I wasn’t aware of journalist Anthony Shadid until I learned of his recent death, but I found myself inspired by his work and by the recollections of his peers:
A Pulitzer Prize-winning correspondent for the Washington Post (and more recently the New York Times), Shadid died at the age of 43 of an asthma attack while on assignment in Syria, prompting an outpouring of grief from his colleagues and his readers. He also wrote several acclaimed books about the Middle East, including the soon-to-be released “House of Stone: A Memoir of Home, Family, and a Lost Middle East”.
Shadid went beyond the standard practice of documenting the actions of the powerful by also telling “smaller” stories about the daily experiences of ordinary people, earning his reputation for putting a human face on some of the Middle East’s political and social complexities.
Of his work, Amy Sullivan of The Atlantic said “There are great reporters and there are great writers. And then there are the rare few who inspire awe by being both.” “He was the best of our breed” said TIME’s Bobby Ghosh, going on to express a sentiment which I saw echoed by many others: Shadid’s talent, combined with his lack of ego, made him one of the finest journalists of his generation.

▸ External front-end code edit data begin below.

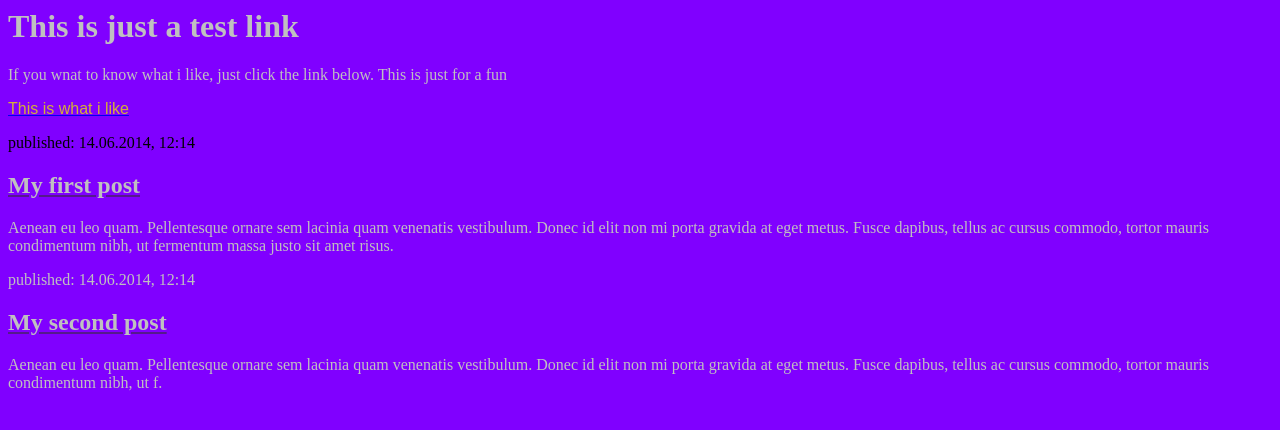
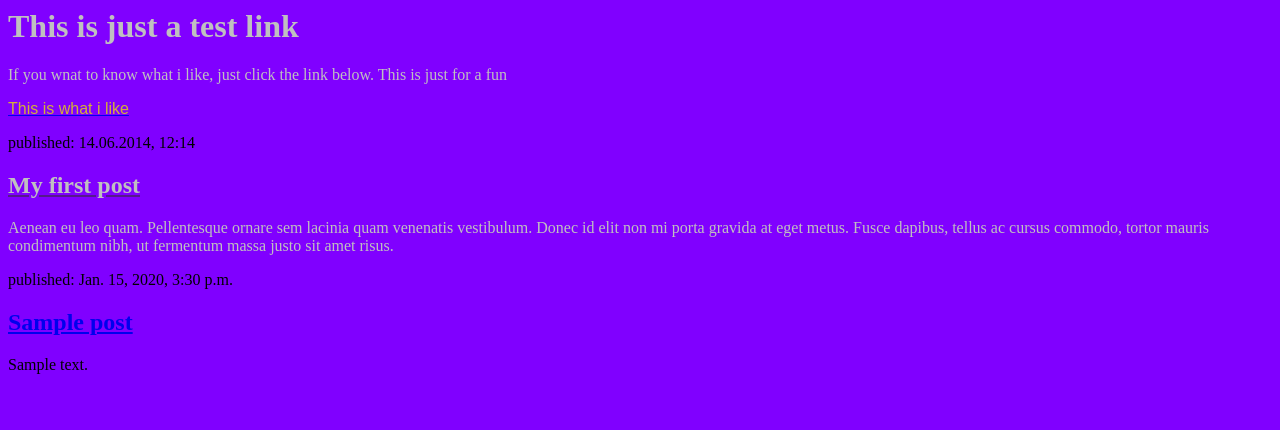
Before and after one commit to manojtechie/my-first-blog, a Django app: page / in a window 1280 px wide. Shown: the top 430 px of the page. Run offline with Django 3.2, Linux system fonts and the light colour scheme; tables that the repository leaves empty hold one stand-in row (values such as "Sample post").

Commit message:
Modified templates to display data from database

```diff
--- a/blog/templates/blog/post_list.html
+++ b/blog/templates/blog/post_list.html
@@ -16,12 +16,13 @@
             <p><font color = #C0C0C0>Aenean eu leo quam. Pellentesque ornare sem lacinia quam venenatis vestibulum. Donec id elit non mi porta gravida at eget metus. Fusce dapibus, tellus ac cursus commodo, tortor mauris condimentum nibh, ut fermentum massa justo sit amet risus.</font></p>
 		</div>
 
+		{% for post in posts %}
 		<div>
-			<p><font color = #C0C0C0>published: 14.06.2014, 12:14</font></p>
-            <h2><a href=""><font color = #C0C0C0>My second post</font></a></h2>
-            <p><font color = #C0C0C0>Aenean eu leo quam. Pellentesque ornare sem lacinia quam venenatis vestibulum. Donec id elit non mi porta gravida at eget metus. Fusce dapibus, tellus ac cursus commodo, tortor mauris condimentum nibh, ut f.</font></p>
+			<p>published: {{post.published_date}}</p>
+			<h2><a href="https://www.carwale.com/best-sedans-in-india/">{{post.title}}</a></h2>
+			<p>{{post.text|linebreaksbr}}</p>
 		</div>
-
+		{% endfor %}
 
 	</body>
 </html>
--- a/blog/views.py
+++ b/blog/views.py
@@ -1,5 +1,8 @@
 from django.shortcuts import render
+from django.utils import timezone
+from .models import Post
 
 # Create your views here.
 def post_list(request):
-	return render(request,'blog/post_list.html',{})
+	posts = Post.objects.filter(published_date__lte=timezone.now()).order_by('published_date')
+	return render(request,'blog/post_list.html',{'posts':posts})
```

To humanize something, I think, requires a deep well of both humility and empathy. It is the act of making one person’s interior experience visible to the rest of us. With professional skill and with personal kindness, Anthony Shadid made a life’s work out of helping people understand each another better. It seems to me that his ability to write “poetry on deadline” won’t soon be replaced, but perhaps it’s that spirit of generosity towards both the people he wrote about and the people he worked with which will be his most enduring legacy.